Adam Mitscheviç – Pan Tadêuş, xenga I, v. 1-22 (Invocaţia)
|Original Polish||Variant 1|
Litwo! Ojczyzno moja! ty jesteś jak zdrowie;
Lituo! Oicizno moja! tî jestêis jac sdrove;
|Variant 2||Variant 3|
Lituo! Oicizno moia! tû estêis iac sdrove;
Lituo! Oicizno moja! ty jestëis jac sdrove;
Hymn "Hei Vênêdi" (based on: "Hei Sloviane")
|Variant 1||Variant 2||Variant 3|
Hei, Vênêdi, nostra lengua
Hei, Vênêdi, nostra lĩgua ne mroti ĩcoura, precoud nostrû croud fediolû pro poplu ne poulza. Vive, vive mĩit vênêdca, i siõipr viver eri. Nûlû eurian, nûle vore sur noix ne vĩcxerĩ! Cu lei lĩgue surematei grẽdi Deu noix dote. Lei nou nechi sur lu mẽdu deprĩder ne pote! V e, cõt liudi, tõt nemicour, qualû noix omnari, nostrû Deu coschinu za lour pro noix devrecari! I v sêm captour nostrour voria coilge se otrucia, crepẽit pliatre, rõpĩit ruvra, oigdẽit tiara tuta. Stamû nu fedeli, feirmi, comoud mêr costiolu. Tiara negra, devour ilu, chi e troţouir poplu!
Hei, Vënëdi, nostra lengua
Add any Polish text into the box on the left, and a script will convert it into Poilschi for you. Keep in mind that the program is not thát sophisticated: it will treat foreign words and names as if they were Polish, which may give odd results. Obviously, whisky should be written as whisky and not as vhischî, just like a Poilschi-writing Pole or Vened would rather write archeologîa than arheolioghia.

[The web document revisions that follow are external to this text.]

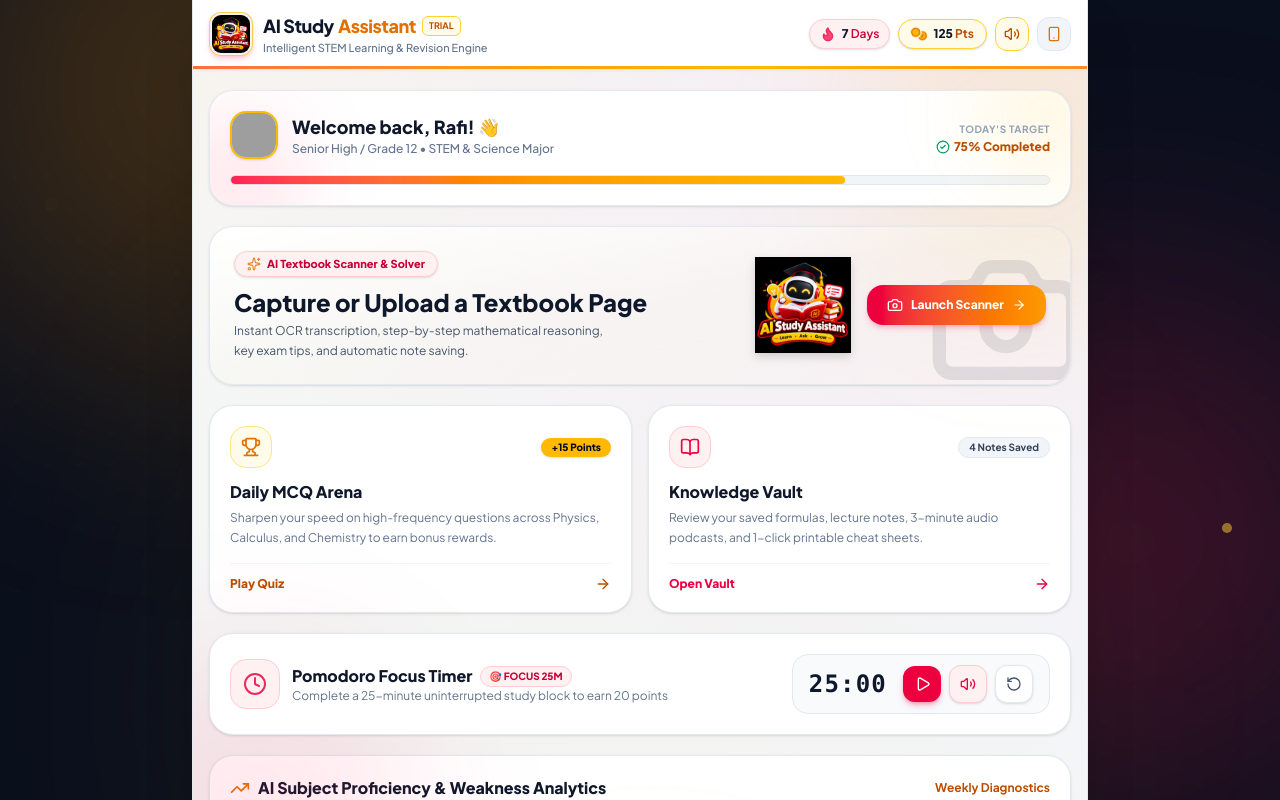
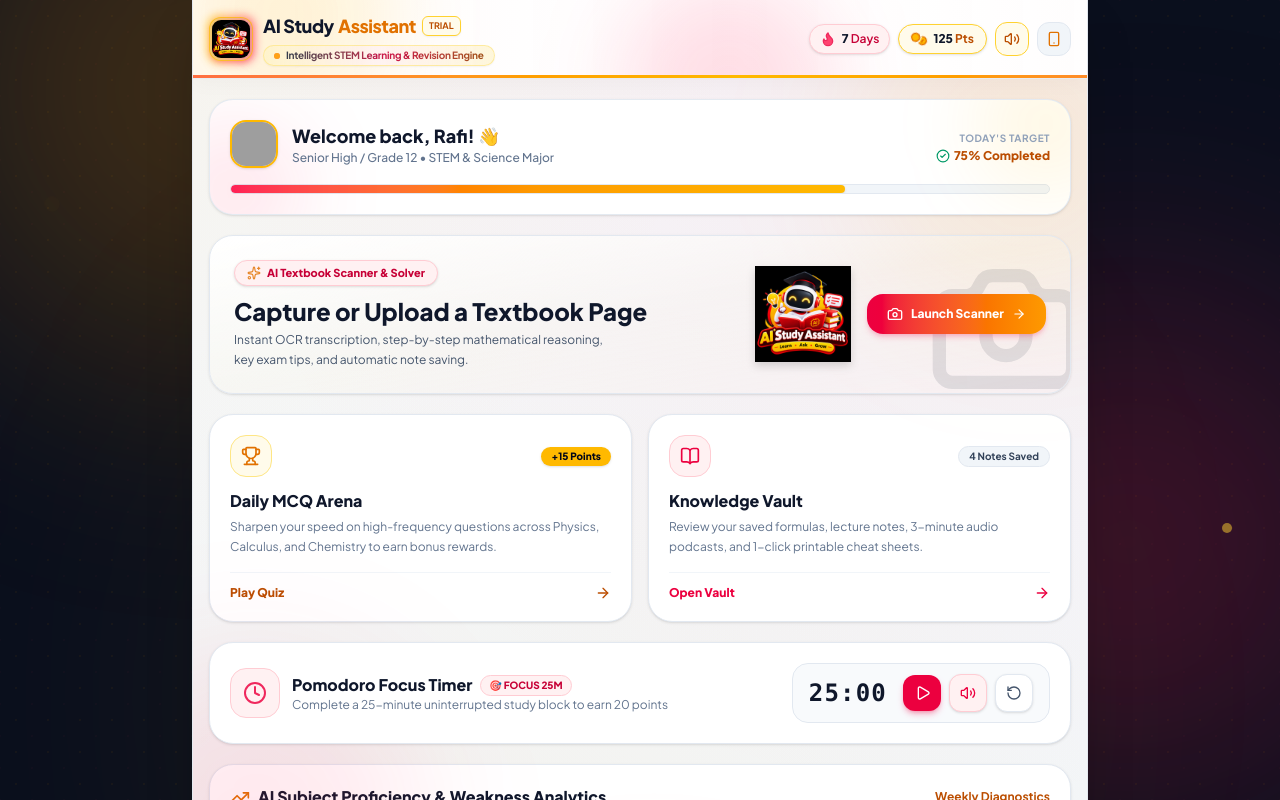
Before and after one commit to rokeyaag/ai-study-assistant, a React (Vite) app: page / in a window 1280 px wide. Shown: the top 800 px of the page. Built offline with nearby package versions, Linux system fonts and the light colour scheme; grey boxes are pictures that could not be loaded.

Commit message:
feat: add animated shimmer pill background for head caption and flowing aurora header BG

```diff
--- a/src/components/Header.jsx
+++ b/src/components/Header.jsx
@@ -9,10 +9,16 @@
   const isPro = user.subscription.tier === 'pro';
 
   return (
-    <header className="sticky top-0 z-40 bg-white/95 backdrop-blur-xl border-b border-slate-200/80 px-4 py-3 shadow-[0_1px_3px_rgba(0,0,0,0.03)] relative overflow-hidden">
-      {/* Animated Subtle Ambient Top Glow Line */}
+    <header className="sticky top-0 z-40 bg-white/90 backdrop-blur-2xl border-b border-slate-200/80 px-4 py-3 shadow-[0_4px_20px_rgba(0,0,0,0.03)] relative overflow-hidden">
+      {/* Ambient Animated Flowing Header Background Glow */}
+      <div className="absolute inset-0 bg-gradient-to-r from-rose-50/40 via-amber-50/50 via-white to-rose-50/30 bg-[length:200%_200%] animate-gradient-shift pointer-events-none"></div>
+      <div className="absolute -top-12 -left-12 w-48 h-48 bg-amber-400/15 rounded-full blur-2xl animate-float-1 pointer-events-none"></div>
+      <div className="absolute -top-12 right-1/4 w-48 h-48 bg-rose-500/15 rounded-full blur-2xl animate-float-2 pointer-events-none"></div>
+
+      {/* Animated Flowing Bottom Border Accent */}
       <div className="absolute bottom-0 left-0 right-0 h-[2.5px] bg-gradient-to-r from-rose-500 via-amber-400 to-rose-500 animate-gradient-shift"></div>
-      <div className="max-w-4xl mx-auto flex items-center justify-between gap-3">
+
+      <div className="max-w-4xl mx-auto flex items-center justify-between gap-3 relative z-10">
         {/* Brand / Logo */}
         <div
           onClick={() => {
@@ -21,12 +27,13 @@
           }}
           className="flex items-center gap-2.5 cursor-pointer group"
         >
-          {/* Logo Icon */}
+          {/* Logo Icon with Glowing Accent Ring */}
           <div className="relative group-hover:scale-105 transition-transform flex-shrink-0">
+            <div className="absolute -inset-0.5 rounded-xl bg-gradient-to-r from-amber-400 to-rose-500 opacity-60 blur-xs group-hover:opacity-100 transition duration-300"></div>
             <img
               src="/logo.png"
               alt="AI Study Assistant Logo"
-              className="w-11 h-11 rounded-xl object-contain shadow-md shadow-rose-500/20 bg-slate-900/5 p-0.5 border border-amber-400/70"
+              className="relative w-11 h-11 rounded-xl object-contain shadow-md shadow-rose-500/20 bg-slate-900/5 p-0.5 border border-amber-400/70"
             />
           </div>
 
@@ -36,18 +43,31 @@
                 AI Study <span className="text-amber-600 font-extrabold">Assistant</span>
               </h1>
               {isPro ? (
-                <span className="px-1.5 py-0.5 text-[9px] font-black uppercase rounded-md bg-gradient-to-r from-rose-600 to-amber-500 text-white shadow-sm flex items-center gap-0.5">
+                <span className="px-1.5 py-0.5 text-[9px] font-black uppercase rounded-md bg-gradient-to-r from-rose-600 to-amber-500 text-white shadow-sm flex items-center gap-0.5 animate-pulse-soft">
                   <Sparkles className="w-2.5 h-2.5" /> PRO
                 </span>
               ) : (
-                <span className="px-1.5 py-0.5 text-[9px] font-bold rounded-md bg-amber-50 text-amber-700 border border-amber-300">
+                <span className="px-1.5 py-0.5 text-[9px] font-bold rounded-md bg-amber-50 text-amber-700 border border-amber-300 shadow-xs">
                   TRIAL
                 </span>
               )}
             </div>
-            <p className="text-[11px] text-slate-500 font-medium hidden sm:block">
-              Intelligent STEM Learning & Revision Engine
-            </p>
+
+            {/* Head Caption with Animated Shimmer Background Pill */}
+            <div className="hidden sm:inline-flex items-center gap-1.5 px-2.5 py-0.5 mt-0.5 rounded-full bg-gradient-to-r from-amber-100/80 via-rose-50/90 to-amber-100/70 border border-amber-200/80 shadow-xs relative overflow-hidden group/caption animate-pulse-soft">
+              {/* Shimmer Light Sweeping across the Caption BG */}
+              <div className="absolute inset-0 bg-gradient-to-r from-transparent via-white/80 to-transparent -translate-x-full animate-shimmer-sweep pointer-events-none"></div>
+
+              {/* Glowing AI Live Status Dot */}
+              <span className="relative flex h-1.5 w-1.5">
+                <span className="animate-ping absolute inline-flex h-full w-full rounded-full bg-rose-400 opacity-75"></span>
+                <span className="relative inline-flex rounded-full h-1.5 w-1.5 bg-amber-500"></span>
+              </span>
+
+              <span className="text-[10px] font-bold bg-gradient-to-r from-slate-800 via-rose-700 to-amber-800 bg-clip-text text-transparent tracking-tight">
+                Intelligent STEM Learning & Revision Engine
+              </span>
+            </div>
           </div>
         </div>
 
--- a/src/index.css
+++ b/src/index.css
@@ -173,3 +173,32 @@
   background-size: 32px 32px;
   background-position: 0 0, 16px 16px;
 }
+
+
+@keyframes shimmerSweep {
+  0% {
+    transform: translateX(-150%);
+  }
+  50%, 100% {
+    transform: translateX(180%);
+  }
+}
+
+.animate-shimmer-sweep {
+  animation: shimmerSweep 3.2s ease-in-out infinite;
+}
+
+@keyframes pulseGlowSoft {
+  0%, 100% {
+    opacity: 0.9;
+    transform: scale(1);
+  }
+  50% {
+    opacity: 1;
+    transform: scale(1.015);
+  }
+}
+
+.animate-pulse-soft {
+  animation: pulseGlowSoft 3s ease-in-out infinite;
+}
```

Besides, the program does not recognise compound words; therefore, instead of naitpanî and pourout you should read: naţpanî, povrout (this last problem can easily be avoided by using hyphens in the source text and removing it afterwards: na-ćpany, po-wrót).
|Insert your source text here:||Transcribe:||Result:|